- A persistent inability to part with any possession, regardless of its value or ability to be used
- Feeling excessive discomfort if others touch or borrow items or distress at the idea of losing an item or getting rid of it
- Inability to use an area of the home for its intended purpose (for example, being unable to cook in the kitchen or use the bathroom to bathe)
- Keeping stacks of newspapers, magazines or junk mail
- Allowing trash or food to build up to unusually excessive, unsanitary levels
- Limited or no social interaction
- Difficulty organizing items, sometimes losing important items in the clutter
- Difficulty managing daily activities because of procrastination and trouble making decisions
- Moving items from one pile to another, without discarding anything
- Shame or embarrassment
Are Hoarding and OCD Related?
Hoarding has long been thought to be a form of OCD or Obsessive Compulsive Disorder because of the victim’s fixation on their items. Often, it can be traumatic for them to discard even one or two items because of their strong need to save things.
Recently, however, some researchers have come to believe that hoarding disorder isn’t the same for all people: they think hoarding may be related to ADHD and/or dementia in certain people.
Treatment of hoarding disorder can be challenging because many people either don’t recognize the negative impact that hoarding has on their lives or they don’t believe they need treatment. When they do seek out a therapist, hoarding therapy generally follows a similar path as treatment for OCD. Often, the most effective means is a combination of medication and therapy.
Cognitive Behavior Therapy is used to help the person become aware of their thoughts, emotions, and beliefs about their hoarding and help them identify and challenge inaccurate thinking. Certain anti-depressants have been found to be effective in treating the disorder. Frequently, family or group therapy is encouraged. Over time, the need to hoard can be overcome and learning to take small steps can lead to big changes.
We Can Help!
If you or a loved one has symptoms of hoarding disorder, talk with a doctor or mental health provider as soon as possible. Additionally, some communities have agencies that help with hoarding problems. Check with your local or county government for resources in your area.

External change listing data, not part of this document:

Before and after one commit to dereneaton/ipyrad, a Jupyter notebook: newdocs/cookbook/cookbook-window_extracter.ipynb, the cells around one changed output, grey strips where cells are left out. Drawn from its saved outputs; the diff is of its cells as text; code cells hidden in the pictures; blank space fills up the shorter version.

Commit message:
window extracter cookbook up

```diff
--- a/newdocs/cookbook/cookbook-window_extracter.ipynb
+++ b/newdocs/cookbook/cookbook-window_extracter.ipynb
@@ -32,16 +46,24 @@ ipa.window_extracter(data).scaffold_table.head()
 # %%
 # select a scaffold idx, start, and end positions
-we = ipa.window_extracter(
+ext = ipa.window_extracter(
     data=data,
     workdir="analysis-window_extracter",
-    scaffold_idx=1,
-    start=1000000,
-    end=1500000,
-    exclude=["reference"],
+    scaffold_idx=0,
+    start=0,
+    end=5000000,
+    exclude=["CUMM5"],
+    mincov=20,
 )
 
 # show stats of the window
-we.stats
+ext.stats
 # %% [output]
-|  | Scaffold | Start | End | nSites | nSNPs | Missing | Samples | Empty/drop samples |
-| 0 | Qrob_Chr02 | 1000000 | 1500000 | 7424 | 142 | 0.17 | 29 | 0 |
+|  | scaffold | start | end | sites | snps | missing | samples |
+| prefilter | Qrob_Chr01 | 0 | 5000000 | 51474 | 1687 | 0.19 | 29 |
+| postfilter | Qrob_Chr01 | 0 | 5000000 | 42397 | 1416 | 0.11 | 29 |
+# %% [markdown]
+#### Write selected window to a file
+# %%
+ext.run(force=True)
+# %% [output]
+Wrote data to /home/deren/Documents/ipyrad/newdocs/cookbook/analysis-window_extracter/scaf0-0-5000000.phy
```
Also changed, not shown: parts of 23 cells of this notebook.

For more information or to talk to a mental health professional about hoarding, contact Dr. Rosen or call The Center for Treatment of Anxiety and Mood Disorders in Delray Beach, Florida at 561-496-1094.